Supplied entries:
= Beginning of Section =

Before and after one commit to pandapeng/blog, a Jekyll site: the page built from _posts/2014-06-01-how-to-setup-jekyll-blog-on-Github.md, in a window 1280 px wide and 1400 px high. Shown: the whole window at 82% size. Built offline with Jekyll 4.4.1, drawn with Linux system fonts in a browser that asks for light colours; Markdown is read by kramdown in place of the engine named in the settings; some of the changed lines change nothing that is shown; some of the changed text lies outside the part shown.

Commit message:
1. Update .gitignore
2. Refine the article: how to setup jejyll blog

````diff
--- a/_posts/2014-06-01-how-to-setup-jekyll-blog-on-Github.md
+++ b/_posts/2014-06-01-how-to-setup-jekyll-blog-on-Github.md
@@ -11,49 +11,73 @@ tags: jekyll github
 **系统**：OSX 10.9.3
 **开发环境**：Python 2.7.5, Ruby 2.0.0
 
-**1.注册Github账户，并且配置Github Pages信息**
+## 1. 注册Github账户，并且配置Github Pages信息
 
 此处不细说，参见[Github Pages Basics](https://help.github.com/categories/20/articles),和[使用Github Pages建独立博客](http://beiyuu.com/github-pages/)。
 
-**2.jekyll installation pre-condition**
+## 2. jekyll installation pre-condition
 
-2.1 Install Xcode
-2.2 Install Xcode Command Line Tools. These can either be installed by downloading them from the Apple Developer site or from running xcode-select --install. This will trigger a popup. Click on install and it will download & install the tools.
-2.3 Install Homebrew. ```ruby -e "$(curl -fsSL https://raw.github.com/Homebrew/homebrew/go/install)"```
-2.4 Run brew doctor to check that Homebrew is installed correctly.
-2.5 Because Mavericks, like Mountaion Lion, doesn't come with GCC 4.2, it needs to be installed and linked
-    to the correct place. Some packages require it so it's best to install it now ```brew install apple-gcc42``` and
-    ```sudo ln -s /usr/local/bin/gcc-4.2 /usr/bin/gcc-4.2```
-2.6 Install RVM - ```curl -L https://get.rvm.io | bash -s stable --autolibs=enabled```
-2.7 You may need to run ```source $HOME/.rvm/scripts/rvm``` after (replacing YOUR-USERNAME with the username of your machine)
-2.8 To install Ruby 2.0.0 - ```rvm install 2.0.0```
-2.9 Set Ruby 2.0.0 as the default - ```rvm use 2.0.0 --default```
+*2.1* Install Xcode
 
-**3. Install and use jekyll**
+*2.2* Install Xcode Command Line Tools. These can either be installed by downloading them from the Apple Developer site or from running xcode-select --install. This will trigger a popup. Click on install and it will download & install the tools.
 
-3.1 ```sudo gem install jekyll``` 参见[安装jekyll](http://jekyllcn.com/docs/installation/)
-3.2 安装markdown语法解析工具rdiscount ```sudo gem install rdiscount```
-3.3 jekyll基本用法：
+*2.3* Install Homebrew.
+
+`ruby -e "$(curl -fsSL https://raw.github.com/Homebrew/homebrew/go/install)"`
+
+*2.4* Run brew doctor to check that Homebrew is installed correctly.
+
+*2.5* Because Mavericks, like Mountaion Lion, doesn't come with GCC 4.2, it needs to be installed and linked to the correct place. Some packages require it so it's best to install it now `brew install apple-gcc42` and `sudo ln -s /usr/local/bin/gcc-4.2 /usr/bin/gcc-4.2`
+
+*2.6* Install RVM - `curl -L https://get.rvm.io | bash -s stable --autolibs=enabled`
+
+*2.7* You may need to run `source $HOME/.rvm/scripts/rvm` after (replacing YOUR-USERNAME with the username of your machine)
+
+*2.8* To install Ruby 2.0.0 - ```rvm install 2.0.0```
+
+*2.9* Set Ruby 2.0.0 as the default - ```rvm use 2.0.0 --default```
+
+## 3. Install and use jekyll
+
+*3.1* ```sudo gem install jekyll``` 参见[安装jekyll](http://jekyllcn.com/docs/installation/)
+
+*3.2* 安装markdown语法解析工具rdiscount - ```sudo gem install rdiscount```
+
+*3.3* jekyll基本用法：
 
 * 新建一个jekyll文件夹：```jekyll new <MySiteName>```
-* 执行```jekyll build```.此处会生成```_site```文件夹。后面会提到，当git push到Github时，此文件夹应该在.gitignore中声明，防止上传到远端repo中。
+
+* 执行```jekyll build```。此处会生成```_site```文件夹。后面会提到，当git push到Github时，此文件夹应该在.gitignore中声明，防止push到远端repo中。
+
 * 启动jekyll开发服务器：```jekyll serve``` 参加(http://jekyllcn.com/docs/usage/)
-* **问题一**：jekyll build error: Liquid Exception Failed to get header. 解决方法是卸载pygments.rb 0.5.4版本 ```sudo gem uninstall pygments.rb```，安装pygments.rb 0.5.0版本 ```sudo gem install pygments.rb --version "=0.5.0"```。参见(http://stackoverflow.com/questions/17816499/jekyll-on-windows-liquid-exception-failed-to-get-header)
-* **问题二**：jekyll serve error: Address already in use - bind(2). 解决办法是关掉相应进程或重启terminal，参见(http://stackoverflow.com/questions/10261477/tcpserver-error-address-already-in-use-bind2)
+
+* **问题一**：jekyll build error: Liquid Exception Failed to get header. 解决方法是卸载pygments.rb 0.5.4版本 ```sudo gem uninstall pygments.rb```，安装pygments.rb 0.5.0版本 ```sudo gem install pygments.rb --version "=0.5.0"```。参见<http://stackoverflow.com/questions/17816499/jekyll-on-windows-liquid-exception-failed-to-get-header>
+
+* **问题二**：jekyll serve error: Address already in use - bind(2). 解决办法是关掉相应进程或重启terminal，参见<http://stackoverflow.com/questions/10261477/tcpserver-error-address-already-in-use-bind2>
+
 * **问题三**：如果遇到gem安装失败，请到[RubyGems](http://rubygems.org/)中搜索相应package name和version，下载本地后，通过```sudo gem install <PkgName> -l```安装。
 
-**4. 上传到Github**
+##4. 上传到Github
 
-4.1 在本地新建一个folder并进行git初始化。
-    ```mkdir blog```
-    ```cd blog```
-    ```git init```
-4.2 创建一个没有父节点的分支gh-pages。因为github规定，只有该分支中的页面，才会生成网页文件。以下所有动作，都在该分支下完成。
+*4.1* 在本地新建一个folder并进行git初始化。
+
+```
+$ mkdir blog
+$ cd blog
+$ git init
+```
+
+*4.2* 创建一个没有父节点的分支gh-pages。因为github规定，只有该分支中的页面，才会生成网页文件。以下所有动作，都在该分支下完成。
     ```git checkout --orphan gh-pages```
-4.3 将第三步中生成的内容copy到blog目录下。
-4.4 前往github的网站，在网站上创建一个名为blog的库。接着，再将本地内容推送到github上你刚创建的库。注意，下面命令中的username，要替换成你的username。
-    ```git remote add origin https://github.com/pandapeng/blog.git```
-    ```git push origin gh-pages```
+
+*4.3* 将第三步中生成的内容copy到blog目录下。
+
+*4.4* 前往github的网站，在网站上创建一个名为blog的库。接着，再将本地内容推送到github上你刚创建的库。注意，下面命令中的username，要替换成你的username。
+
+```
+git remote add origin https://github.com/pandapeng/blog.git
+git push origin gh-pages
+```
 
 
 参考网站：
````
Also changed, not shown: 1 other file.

= End of Section =

Task to complete:
Every entry shown earlier is to be returned exactly, line for line.

Output below:
Before and after one commit to pandapeng/blog, a Jekyll site: the page built from _posts/2014-06-01-how-to-setup-jekyll-blog-on-Github.md, in a window 1280 px wide and 1400 px high. Shown: the whole window at 82% size. Built offline with Jekyll 4.4.1, drawn with Linux system fonts in a browser that asks for light colours; Markdown is read by kramdown in place of the engine named in the settings; some of the changed lines change nothing that is shown; some of the changed text lies outside the part shown.

Commit message:
1. Update .gitignore
2. Refine the article: how to setup jejyll blog

````diff
--- a/_posts/2014-06-01-how-to-setup-jekyll-blog-on-Github.md
+++ b/_posts/2014-06-01-how-to-setup-jekyll-blog-on-Github.md
@@ -11,49 +11,73 @@ tags: jekyll github
 **系统**：OSX 10.9.3
 **开发环境**：Python 2.7.5, Ruby 2.0.0
 
-**1.注册Github账户，并且配置Github Pages信息**
+## 1. 注册Github账户，并且配置Github Pages信息
 
 此处不细说，参见[Github Pages Basics](https://help.github.com/categories/20/articles),和[使用Github Pages建独立博客](http://beiyuu.com/github-pages/)。
 
-**2.jekyll installation pre-condition**
+## 2. jekyll installation pre-condition
 
-2.1 Install Xcode
-2.2 Install Xcode Command Line Tools. These can either be installed by downloading them from the Apple Developer site or from running xcode-select --install. This will trigger a popup. Click on install and it will download & install the tools.
-2.3 Install Homebrew. ```ruby -e "$(curl -fsSL https://raw.github.com/Homebrew/homebrew/go/install)"```
-2.4 Run brew doctor to check that Homebrew is installed correctly.
-2.5 Because Mavericks, like Mountaion Lion, doesn't come with GCC 4.2, it needs to be installed and linked
-    to the correct place. Some packages require it so it's best to install it now ```brew install apple-gcc42``` and
-    ```sudo ln -s /usr/local/bin/gcc-4.2 /usr/bin/gcc-4.2```
-2.6 Install RVM - ```curl -L https://get.rvm.io | bash -s stable --autolibs=enabled```
-2.7 You may need to run ```source $HOME/.rvm/scripts/rvm``` after (replacing YOUR-USERNAME with the username of your machine)
-2.8 To install Ruby 2.0.0 - ```rvm install 2.0.0```
-2.9 Set Ruby 2.0.0 as the default - ```rvm use 2.0.0 --default```
+*2.1* Install Xcode
 
-**3. Install and use jekyll**
+*2.2* Install Xcode Command Line Tools. These can either be installed by downloading them from the Apple Developer site or from running xcode-select --install. This will trigger a popup. Click on install and it will download & install the tools.
 
-3.1 ```sudo gem install jekyll``` 参见[安装jekyll](http://jekyllcn.com/docs/installation/)
-3.2 安装markdown语法解析工具rdiscount ```sudo gem install rdiscount```
-3.3 jekyll基本用法：
+*2.3* Install Homebrew.
+
+`ruby -e "$(curl -fsSL https://raw.github.com/Homebrew/homebrew/go/install)"`
+
+*2.4* Run brew doctor to check that Homebrew is installed correctly.
+
+*2.5* Because Mavericks, like Mountaion Lion, doesn't come with GCC 4.2, it needs to be installed and linked to the correct place. Some packages require it so it's best to install it now `brew install apple-gcc42` and `sudo ln -s /usr/local/bin/gcc-4.2 /usr/bin/gcc-4.2`
+
+*2.6* Install RVM - `curl -L https://get.rvm.io | bash -s stable --autolibs=enabled`
+
+*2.7* You may need to run `source $HOME/.rvm/scripts/rvm` after (replacing YOUR-USERNAME with the username of your machine)
+
+*2.8* To install Ruby 2.0.0 - ```rvm install 2.0.0```
+
+*2.9* Set Ruby 2.0.0 as the default - ```rvm use 2.0.0 --default```
+
+## 3. Install and use jekyll
+
+*3.1* ```sudo gem install jekyll``` 参见[安装jekyll](http://jekyllcn.com/docs/installation/)
+
+*3.2* 安装markdown语法解析工具rdiscount - ```sudo gem install rdiscount```
+
+*3.3* jekyll基本用法：
 
 * 新建一个jekyll文件夹：```jekyll new <MySiteName>```
-* 执行```jekyll build```.此处会生成```_site```文件夹。后面会提到，当git push到Github时，此文件夹应该在.gitignore中声明，防止上传到远端repo中。
+
+* 执行```jekyll build```。此处会生成```_site```文件夹。后面会提到，当git push到Github时，此文件夹应该在.gitignore中声明，防止push到远端repo中。
+
 * 启动jekyll开发服务器：```jekyll serve``` 参加(http://jekyllcn.com/docs/usage/)
-* **问题一**：jekyll build error: Liquid Exception Failed to get header. 解决方法是卸载pygments.rb 0.5.4版本 ```sudo gem uninstall pygments.rb```，安装pygments.rb 0.5.0版本 ```sudo gem install pygments.rb --version "=0.5.0"```。参见(http://stackoverflow.com/questions/17816499/jekyll-on-windows-liquid-exception-failed-to-get-header)
-* **问题二**：jekyll serve error: Address already in use - bind(2). 解决办法是关掉相应进程或重启terminal，参见(http://stackoverflow.com/questions/10261477/tcpserver-error-address-already-in-use-bind2)
+
+* **问题一**：jekyll build error: Liquid Exception Failed to get header. 解决方法是卸载pygments.rb 0.5.4版本 ```sudo gem uninstall pygments.rb```，安装pygments.rb 0.5.0版本 ```sudo gem install pygments.rb --version "=0.5.0"```。参见<http://stackoverflow.com/questions/17816499/jekyll-on-windows-liquid-exception-failed-to-get-header>
+
+* **问题二**：jekyll serve error: Address already in use - bind(2). 解决办法是关掉相应进程或重启terminal，参见<http://stackoverflow.com/questions/10261477/tcpserver-error-address-already-in-use-bind2>
+
 * **问题三**：如果遇到gem安装失败，请到[RubyGems](http://rubygems.org/)中搜索相应package name和version，下载本地后，通过```sudo gem install <PkgName> -l```安装。
 
-**4. 上传到Github**
+##4. 上传到Github
 
-4.1 在本地新建一个folder并进行git初始化。
-    ```mkdir blog```
-    ```cd blog```
-    ```git init```
-4.2 创建一个没有父节点的分支gh-pages。因为github规定，只有该分支中的页面，才会生成网页文件。以下所有动作，都在该分支下完成。
+*4.1* 在本地新建一个folder并进行git初始化。
+
+```
+$ mkdir blog
+$ cd blog
+$ git init
+```
+
+*4.2* 创建一个没有父节点的分支gh-pages。因为github规定，只有该分支中的页面，才会生成网页文件。以下所有动作，都在该分支下完成。
     ```git checkout --orphan gh-pages```
-4.3 将第三步中生成的内容copy到blog目录下。
-4.4 前往github的网站，在网站上创建一个名为blog的库。接着，再将本地内容推送到github上你刚创建的库。注意，下面命令中的username，要替换成你的username。
-    ```git remote add origin https://github.com/pandapeng/blog.git```
-    ```git push origin gh-pages```
+
+*4.3* 将第三步中生成的内容copy到blog目录下。
+
+*4.4* 前往github的网站，在网站上创建一个名为blog的库。接着，再将本地内容推送到github上你刚创建的库。注意，下面命令中的username，要替换成你的username。
+
+```
+git remote add origin https://github.com/pandapeng/blog.git
+git push origin gh-pages
+```
 
 
 参考网站：
````
Also changed, not shown: 1 other file.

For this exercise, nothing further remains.